Attacks force 215,000 to flee Idlib in 2 months
Violating the cease-fire agreement between Turkey and Russia, the intense attack of the Syrian regime, Russia and Iran backed-groups in Idlib have forced no few than 215,000 civilians to flee the Syrian region since November.
On Dec. 20, the Assad regime and its allies launched a military campaign mainly in the cities of Maarat Al-Numan and Saraqib as well as the surrounding rural areas, capturing 35 residential areas.
In the past two days, some 10,000 civilians out of 215,000 fled as a result of the attacks, Mohammad Halaj, the head of Syria’s Response Coordination Group, said on Dec. 24.
If violence against the people of Idlib does not end, the number of people, who have to leave Syria, will surge, Turkish President Recep Tayyip Erdoğan said on Dec. 23, stressing the severity of the imminent humanitarian catastrophe.
The majority of people who had to flee the violence went to camps in Atmah, Qah, Deir Hassan and Kafr Lusin, areas liberated by the Turkish military operations, while others headed to olive grove farms near the Turkish border.
Families need urgent basic supplies such as shelters, blankets, and beds in the areas where they took shelter, according to Anadolu Agency reporters on the ground.
According to the National Coalition for Syrian Revolutionary and Opposition Forces, Idlib province is home to around 3 million civilians, 75% of whom are women and children.
Since the eruption of the bloody civil war in Syria in 2011, Turkey has taken in over 3.6 million Syrians who fled their country, making Turkey the world’s top refugee-hosting country.
Humanitarian catastrophe looms
Since the offensive began last week, the regime and its allies have launched a military campaign mainly in the cities of Maarat Al-Numan and Saraqib as well as the surrounding rural areas.
The offensive has targeted hospitals, schools, mosques, and houses to force civilians out of the cities and keep them away from their homes, according to Syria's Response Coordination Group.
Despite a de-escalation zone in the region, the regime and its allies have captured 26 villages.
On Dec. 23, the Assad regime and its allied forces took control of 12 villages in the Idlib de-escalation zone.
The seized villages are Al-Modairesa, Abu Sharji, Al-Qarati, Karsatna, Al-Halba, Al-Tah, Al-Meisruneh, Mazraat Al-Khalifa, Tahtaya, Abu Makki, Al-Saqia and Al-Sarman.
On Dec. 22, the Assad regime and its allies captured the villages of Rajm Al-Qot, Al-Heraki, Al-Mentar, Sahal, Al-Sarj and Al-Sayyadi, all of which administratively belong to Maarat Al-Numan.
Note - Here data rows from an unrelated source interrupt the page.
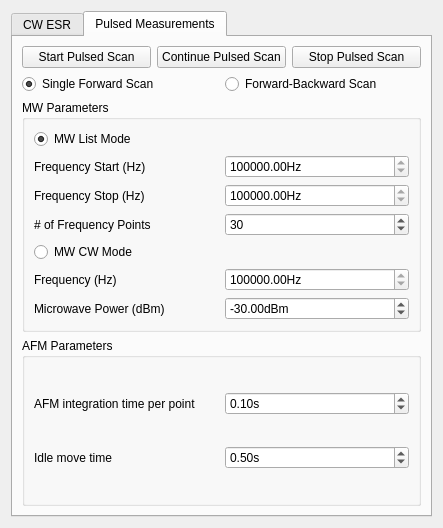
Old version of the form gui/qafm/ui_quantitative_mode.ui in the repository sriharijayaram5/qudi.
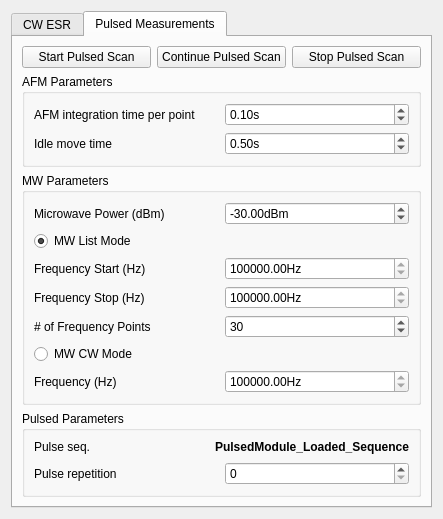
New version of the form. Custom widgets are drawn as their Qt base class.

Commit message: initial debugged pulsed SPM commit

```diff
--- a/gui/qafm/ui_quantitative_mode.ui
+++ b/gui/qafm/ui_quantitative_mode.ui
@@ -7,7 +7,7 @@
     <x>0</x>
     <y>0</y>
     <width>410</width>
-    <height>469</height>
+    <height>474</height>
    </rect>
   </property>
   <property name="windowTitle">
@@ -26,8 +26,8 @@
       <attribute name="title">
        <string>CW ESR</string>
       </attribute>
-      <layout class="QVBoxLayout" name="verticalLayout_2">
-       <item>
+      <layout class="QGridLayout" name="gridLayout_5">
+       <item row="0" column="0">
         <layout class="QHBoxLayout" name="horizontalLayout">
          <item>
           <widget class="QPushButton" name="Start_QM_PushButton">
@@ -55,34 +55,7 @@
          </item>
         </layout>
        </item>
-       <item>
-        <layout class="QHBoxLayout" name="horizontalLayout_2">
-         <item>
-          <widget class="QRadioButton" name="scan_dir_fw_RadioButton">
-           <property name="toolTip">
-            <string>&lt;html&gt;&lt;head/&gt;&lt;body&gt;&lt;p&gt;Linewise scan, from left to right. &lt;br/&gt;When the scanner finalized its line, &lt;br/&gt;a new one will start from left &lt;br/&gt;(and &lt;span style=&quot; font-weight:600;&quot;&gt;not&lt;/span&gt; in a snake-wise fashion!)&lt;/p&gt;&lt;/body&gt;&lt;/html&gt;</string>
-           </property>
-           <property name="text">
-            <string>Single Forward Scan</string>
-           </property>
-           <property name="checked">
-            <bool>true</bool>
-           </property>
-          </widget>
-         </item>
-         <item>
-          <widget class="QRadioButton" name="scan_dir_fw_bw_RadioButton">
-           <property name="toolTip">
-            <string>&lt;html&gt;&lt;head/&gt;&lt;body&gt;&lt;p&gt;Scan forward starting from left and when line is completed, &lt;br/&gt;scan on the same way backwards. The two scans will appear&lt;br/&gt;as separate scans in the main window.&lt;/p&gt;&lt;/body&gt;&lt;/html&gt;</string>
-           </property>
-           <property name="text">
-            <string>Forward-Backward Scan</string>
-           </property>
-          </widget>
-         </item>
-        </layout>
-       </item>
-       <item>
+       <item row="1" column="0">
         <widget class="QGroupBox" name="groupBox">
          <property name="title">
           <string>AFM Parameters</string>
@@ -140,7 +113,7 @@
          </layout>
         </widget>
        </item>
-       <item>
+       <item row="2" column="0">
         <widget class="QGroupBox" name="groupBox_2">
          <property name="title">
           <string>ESR Parameters</string>
@@ -307,46 +280,14 @@
          </layout>
         </widget>
        </item>
-       <item>
-        <widget class="QGroupBox" name="groupBox_3">
-         <property name="title">
-          <string>Optimizer during Measurement</string>
-         </property>
-         <layout class="QGridLayout" name="gridLayout_4">
-          <item row="0" column="0">
-           <widget class="QLabel" name="label_9">
-            <property name="toolTip">
-             <string>&lt;html&gt;&lt;head/&gt;&lt;body&gt;&lt;p&gt;The period between objective optimizations.  This value is transfered to the overall periodic optimizer.&lt;/p&gt;&lt;/body&gt;&lt;/html&gt;</string>
-            </property>
-            <property name="text">
-             <string>Optimizer Period (s)</string>
-            </property>
-           </widget>
-          </item>
-          <item row="0" column="1">
-           <widget class="ScienSpinBox" name="optimizer_period_DoubleSpinBox">
-            <property name="suffix">
-             <string>s</string>
-            </property>
-            <property name="maximum">
-             <number>10000</number>
-            </property>
-            <property name="value">
-             <number>100</number>
-            </property>
-           </widget>
-          </item>
-         </layout>
-        </widget>
-       </item>
       </layout>
      </widget>
      <widget class="QWidget" name="Tab2">
       <attribute name="title">
        <string>Pulsed Measurements</string>
       </attribute>
-      <layout class="QVBoxLayout" name="verticalLayout_3">
-       <item>
+      <layout class="QGridLayout" name="gridLayout_4">
+       <item row="0" column="0">
         <layout class="QHBoxLayout" name="horizontalLayout_3">
          <item>
           <widget class="QPushButton" name="Start_Pulsed_PushButton">
@@ -374,39 +315,103 @@
          </item>
         </layout>
        </item>
-       <item>
-        <layout class="QHBoxLayout" name="horizontalLayout_4">
-         <item>
-          <widget class="QRadioButton" name="scan_dir_fw_RadioButton_2">
-           <property name="toolTip">
-            <string>&lt;html&gt;&lt;head/&gt;&lt;body&gt;&lt;p&gt;Linewise scan, from left to right. &lt;br/&gt;When the scanner finalized its line, &lt;br/&gt;a new one will start from left &lt;br/&gt;(and &lt;span style=&quot; font-weight:600;&quot;&gt;not&lt;/span&gt; in a snake-wise fashion!)&lt;/p&gt;&lt;/body&gt;&lt;/html&gt;</string>
-           </property>
-           <property name="text">
-            <string>Single Forward Scan</string>
-           </property>
-           <property name="checked">
-            <bool>true</bool>
-           </property>
-          </widget>
-         </item>
-         <item>
-          <widget class="QRadioButton" name="scan_dir_fw_bw_RadioButton_2">
-           <property name="toolTip">
-            <string>&lt;html&gt;&lt;head/&gt;&lt;body&gt;&lt;p&gt;Scan forward starting from left and when line is completed, &lt;br/&gt;scan on the same way backwards. The two scans will appear&lt;br/&gt;as separate scans in the main window.&lt;/p&gt;&lt;/body&gt;&lt;/html&gt;</string>
-           </property>
-           <property name="text">
-            <string>Forward-Backward Scan</string>
-           </property>
-          </widget>
-         </item>
-        </layout>
+       <item row="1" column="0">
+        <widget class="QGroupBox" name="groupBox_5">
+         <property name="title">
+          <string>AFM Parameters</string>
+         </property>
+         <layout class="QGridLayout" name="gridLayout_6">
+          <item row="0" column="0">
+           <widget class="QLabel" name="label_17">
+            <property name="text">
+             <string>AFM integration time per point</string>
+            </property>
+           </widget>
+          </item>
+          <item row="0" column="1">
+           <widget class="ScienDSpinBox" name="afm_int_time_DoubleSpinBox_2">
+            <property name="suffix">
+             <string>s</string>
+            </property>
+            <property name="singleStep">
+             <double>0.100000000000000</double>
+            </property>
+            <property name="value">
+             <double>0.100000000000000</double>
+            </property>
+           </widget>
+          </item>
+          <item row="1" column="1">
+           <widget class="ScienDSpinBox" name="idle_move_time_QDoubleSpinBox_2">
+            <property name="toolTip">
+             <string>&lt;html&gt;&lt;head/&gt;&lt;body&gt;&lt;p&gt;The time the scanner should take during an idle move, i.e. when it drives to a new position, or to travel to the next starting position if the end line was reached in a single forward scan.&lt;/p&gt;&lt;p&gt;Default is 0.5s.&lt;/p&gt;&lt;/body&gt;&lt;/html&gt;</string>
+            </property>
+            <property name="suffix">
+             <string>s</string>
+            </property>
+            <property name="minimum">
+             <double>0.100000000000000</double>
+            </property>
+            <property name="singleStep">
+             <double>0.100000000000000</double>
+            </property>
+            <property name="value">
+             <double>0.500000000000000</double>
+            </property>
+           </widget>
+          </item>
+          <item row="1" column="0">
+           <widget class="QLabel" name="label_16">
+            <property name="toolTip">
+             <string>&lt;html&gt;&lt;head/&gt;&lt;body&gt;&lt;p&gt;The time the scanner should take during an idle move, i.e. when it drives to a new position, or to travel to the next starting position if the end line was reached in a single forward scan.&lt;/p&gt;&lt;/body&gt;&lt;/html&gt;</string>
+            </property>
+            <property name="text">
+             <string>Idle move time</string>
+            </property>
+           </widget>
+          </item>
+         </layout>
+        </widget>
        </item>
-       <item>
+       <item row="2" column="0">
         <widget class="QGroupBox" name="groupBox_4">
          <property name="title">
           <string>MW Parameters</string>
          </property>
          <layout class="QVBoxLayout" name="verticalLayout_4">
+          <item>
+           <layout class="QHBoxLayout" name="horizontalLayout_9">
+            <item>
+             <widget class="QLabel" name="label_14">
+              <property name="text">
+               <string>Microwave Power (dBm)</string>
+              </property>
+             </widget>
+            </item>
+            <item>
+             <widget class="ScienDSpinBox" name="mw_power_DoubleSpinBox_2">
+              <property name="suffix">
+               <string>dBm</string>
+              </property>
+              <property name="decimals">
+               <number>2</number>
+              </property>
+              <property name="minimum">
+               <double>-50.000000000000000</double>
+              </property>
+              <property name="maximum">
+               <double>40.000000000000000</double>
+              </property>
+              <property name="singleStep">
+               <double>0.100000000000000</double>
+              </property>
+              <property name="value">
+               <double>-30.000000000000000</double>
+              </property>
+             </widget>
+            </item>
+           </layout>
+          </item>
           <item>
            <widget class="QRadioButton" name="mw_list_mode_RadioButton">
             <property name="toolTip">
@@ -524,7 +529,7 @@
              </widget>
             </item>
             <item>
-             <widget class="ScienDSpinBox" name="cw_freq_start_DoubleSpinBox">
+             <widget class="ScienDSpinBox" name="cw_freq_DoubleSpinBox">
               <property name="suffix">
                <string>Hz</string>
               </property>
@@ -544,96 +549,59 @@
             </item>
            </layout>
           </item>
-          <item>
-           <layout class="QHBoxLayout" name="horizontalLayout_9">
-            <item>
-             <widget class="QLabel" name="label_14">
-              <property name="text">
-               <string>Microwave Power (dBm)</string>
-              </property>
-             </widget>
-            </item>
-            <item>
-             <widget class="ScienDSpinBox" name="mw_power_DoubleSpinBox_2">
-              <property name="suffix">
-               <string>dBm</string>
-              </property>
-              <property name="decimals">
-               <number>2</number>
-              </property>
-              <property name="minimum">
-               <double>-50.000000000000000</double>
-              </property>
-              <property name="maximum">
-               <double>40.000000000000000</double>
-              </property>
-              <property name="singleStep">
-               <double>0.100000000000000</double>
-              </property>
-              <property name="value">
-               <double>-30.000000000000000</double>
-              </property>
-             </widget>
-            </item>
-           </layout>
-          </item>
          </layout>
         </widget>
        </item>
-       <item>
-        <widget class="QGroupBox" name="groupBox_5">
+       <item row="3" column="0">
+        <widget class="QGroupBox" name="groupBox_6">
          <property name="title">
-          <string>AFM Parameters</string>
+          <string>Pulsed Parameters</string>
          </property>
-         <layout class="QGridLayout" name="gridLayout_6">
-          <item row="1" column="0">
-           <widget class="QLabel" name="label_16">
-            <property name="toolTip">
-             <string>&lt;html&gt;&lt;head/&gt;&lt;body&gt;&lt;p&gt;The time the scanner should take during an idle move, i.e. when it drives to a new position, or to travel to the next starting position if the end line was reached in a single forward scan.&lt;/p&gt;&lt;/body&gt;&lt;/html&gt;</string>
-            </property>
-            <property name="text">
-             <string>Idle move time</string>
-            </property>
-           </widget>
-          </item>
+         <layout class="QGridLayout" name="gridLayout">
           <item row="0" column="0">
-           <widget class="QLabel" name="label_17">
-            <property name="text">
-             <string>AFM integration time per point</string>
-            </property>
-           </widget>
+           <layout class="QFormLayout" name="formLayout">
+            <item row="0" column="0">
+             <widget class="QLabel" name="label_19">
+              <property name="text">
+               <string>Pulse seq.</string>
+              </property>
+             </widget>
+            </item>
+            <item row="0" column="1">
+             <widget class="QLabel" name="loaded_sequence_label">
+              <property name="font">
+               <font>
+                <family>Segoe UI</family>
+                <weight>75</weight>
+                <bold>true</bold>
+               </font>
+              </property>
+              <property name="text">
+               <string>PulsedModule_Loaded_Sequence</string>
+              </property>
+              <property name="alignment">
+               <set>Qt::AlignRight|Qt::AlignTrailing|Qt::AlignVCenter</set>
+              </property>
+             </widget>
+            </item>
+           </layout>
           </item>
-          <item row="0" column="1">
-           <widget class="ScienDSpinBox" name="afm_int_time_DoubleSpinBox_2">
-            <property name="suffix">
-             <string>s</string>
-            </property>
-            <property name="singleStep">
-             <double>0.100000000000000</double>
-            </property>
-            <property name="value">
-             <double>0.100000000000000</double>
-            </property>
-           </widget>
-          </item>
-          <item row="1" column="1">
-           <widget class="ScienDSpinBox" name="idle_move_time_QDoubleSpinBox_2">
-            <property name="toolTip">
-             <string>&lt;html&gt;&lt;head/&gt;&lt;body&gt;&lt;p&gt;The time the scanner should take during an idle move, i.e. when it drives to a new position, or to travel to the next starting position if the end line was reached in a single forward scan.&lt;/p&gt;&lt;p&gt;Default is 0.5s.&lt;/p&gt;&lt;/body&gt;&lt;/html&gt;</string>
-            </property>
-            <property name="suffix">
-             <string>s</string>
-            </property>
-            <property name="minimum">
-             <double>0.100000000000000</double>
-            </property>
-            <property name="singleStep">
-             <double>0.100000000000000</double>
-            </property>
-            <property name="value">
-             <double>0.500000000000000</double>
-            </property>
-           </widget>
+          <item row="1" column="0">
+           <layout class="QHBoxLayout" name="horizontalLayout_2">
+            <item>
+             <widget class="QLabel" name="label_18">
+              <property name="toolTip">
+               <string>&lt;html&gt;&lt;head/&gt;&lt;body&gt;&lt;p&gt;The time the scanner should take during an idle move, i.e. when it drives to a new position, or to travel to the next starting position if the end line was reached in a single forward scan.&lt;/p&gt;&lt;/body&gt;&lt;/html&gt;</string>
+              </property>
+              <property name="text">
+               <string>Pulse repetition</string>
+              </property>
+             </widget>
+            </item>
+            <item>
+             <widget class="QSpinBox" name="pulse_repetition_spinBox"/>
+            </item>
+           </layout>
           </item>
          </layout>
         </widget>
```
The commit also changes 5 other files.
On Dec. 21, the captured villages were Tal Al-Sheikh, Farja, Breisah, Rabia, Oraiba, Shaara and Abu Habba, while on Friday, Umm Jalal and Umm Tinah were seized.
The current movements of Assad regime forces are close to Turkey's observation points, including one located some 15 kilometers (9.3 miles) east of Maarat Al-Numan in the southeastern countryside of Idlib province.
According to the Syrian armed opposition, the observation points located in Al-Surman village near Maarat Al-Numan could be subject to encirclement if the regime expands its offensive.
In a press conference Dec. 23, the coalition's vice president, Oqab Yahya, said the fierce attacks come as part of a major project aiming "to displace more than a million Syrian civilians."
The offensive deliberately destroys infrastructure and facilities to increase hardships and diminish the basic living needs of locals to discourage them from remaining in the region.
In September 2018, Turkey and Russia agreed to turn Idlib into a de-escalation zone in which acts of aggression are expressly prohibited.
Since then, more than 1,300 civilians have been killed in attacks by the regime and Russian forces in the zone as the cease-fire continues to be violated.
If aggression by the regime and its allies continues, Turkey and Europe will face the risk of another refugee influx.
Over a million Syrians have moved near the Turkish border following the intense attacks.
Since the eruption of Syria’s bloody civil war in 2011, Turkey has taken in over 3.6 million Syrians, making it the world’s top refugee-hosting country.
Ankara has so far spent $40 billion for the refugees, according to official figures.